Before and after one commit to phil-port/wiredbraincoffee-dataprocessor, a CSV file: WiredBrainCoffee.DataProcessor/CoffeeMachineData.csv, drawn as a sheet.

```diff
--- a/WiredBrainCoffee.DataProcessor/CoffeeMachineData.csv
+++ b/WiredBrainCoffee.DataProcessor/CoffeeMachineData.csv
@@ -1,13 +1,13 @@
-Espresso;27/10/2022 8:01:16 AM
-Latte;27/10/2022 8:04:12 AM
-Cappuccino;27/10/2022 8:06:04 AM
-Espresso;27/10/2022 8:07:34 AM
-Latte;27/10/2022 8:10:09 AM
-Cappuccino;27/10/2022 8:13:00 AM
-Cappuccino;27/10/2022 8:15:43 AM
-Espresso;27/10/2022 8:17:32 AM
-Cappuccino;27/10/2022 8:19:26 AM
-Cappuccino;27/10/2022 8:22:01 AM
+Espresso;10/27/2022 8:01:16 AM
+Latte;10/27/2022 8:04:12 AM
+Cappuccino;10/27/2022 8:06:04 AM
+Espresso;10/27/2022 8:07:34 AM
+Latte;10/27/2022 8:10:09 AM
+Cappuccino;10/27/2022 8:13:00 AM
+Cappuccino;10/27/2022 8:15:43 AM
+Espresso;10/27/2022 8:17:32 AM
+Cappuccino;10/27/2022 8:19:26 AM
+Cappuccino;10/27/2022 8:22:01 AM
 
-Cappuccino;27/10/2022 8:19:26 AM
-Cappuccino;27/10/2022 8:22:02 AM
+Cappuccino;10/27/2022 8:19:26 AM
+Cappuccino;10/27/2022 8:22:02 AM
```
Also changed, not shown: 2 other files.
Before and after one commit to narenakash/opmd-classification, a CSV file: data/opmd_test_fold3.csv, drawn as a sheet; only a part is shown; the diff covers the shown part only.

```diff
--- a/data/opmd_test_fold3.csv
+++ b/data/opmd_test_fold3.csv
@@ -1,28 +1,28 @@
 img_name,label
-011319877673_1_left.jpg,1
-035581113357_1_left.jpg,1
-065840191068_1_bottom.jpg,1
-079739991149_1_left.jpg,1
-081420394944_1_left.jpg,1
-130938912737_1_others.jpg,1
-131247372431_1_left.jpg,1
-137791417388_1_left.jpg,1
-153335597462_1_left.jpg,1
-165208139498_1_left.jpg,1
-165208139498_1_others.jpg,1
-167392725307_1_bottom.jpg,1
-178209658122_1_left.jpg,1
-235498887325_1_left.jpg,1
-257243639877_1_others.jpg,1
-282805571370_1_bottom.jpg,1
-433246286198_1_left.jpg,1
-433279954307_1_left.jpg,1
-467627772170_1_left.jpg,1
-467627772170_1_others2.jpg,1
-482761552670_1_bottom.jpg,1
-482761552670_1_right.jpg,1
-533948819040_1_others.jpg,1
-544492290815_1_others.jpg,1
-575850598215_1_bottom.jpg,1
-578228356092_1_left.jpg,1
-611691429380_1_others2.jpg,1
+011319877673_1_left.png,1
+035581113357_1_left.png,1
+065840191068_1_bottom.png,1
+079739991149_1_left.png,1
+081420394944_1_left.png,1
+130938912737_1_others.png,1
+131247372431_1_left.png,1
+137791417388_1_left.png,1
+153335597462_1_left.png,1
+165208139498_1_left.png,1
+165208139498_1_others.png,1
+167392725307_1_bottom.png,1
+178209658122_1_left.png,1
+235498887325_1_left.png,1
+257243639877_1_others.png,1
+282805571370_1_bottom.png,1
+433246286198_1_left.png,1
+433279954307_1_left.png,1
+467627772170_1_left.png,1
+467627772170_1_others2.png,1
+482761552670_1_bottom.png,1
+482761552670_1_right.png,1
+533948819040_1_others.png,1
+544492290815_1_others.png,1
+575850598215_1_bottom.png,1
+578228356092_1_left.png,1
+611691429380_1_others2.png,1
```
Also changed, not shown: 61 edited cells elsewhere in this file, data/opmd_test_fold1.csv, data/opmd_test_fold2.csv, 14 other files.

----------

Your assignment -
One number answers this exercise: the count of lines above in which the word "Espresso" appears.

Answer to this task -
6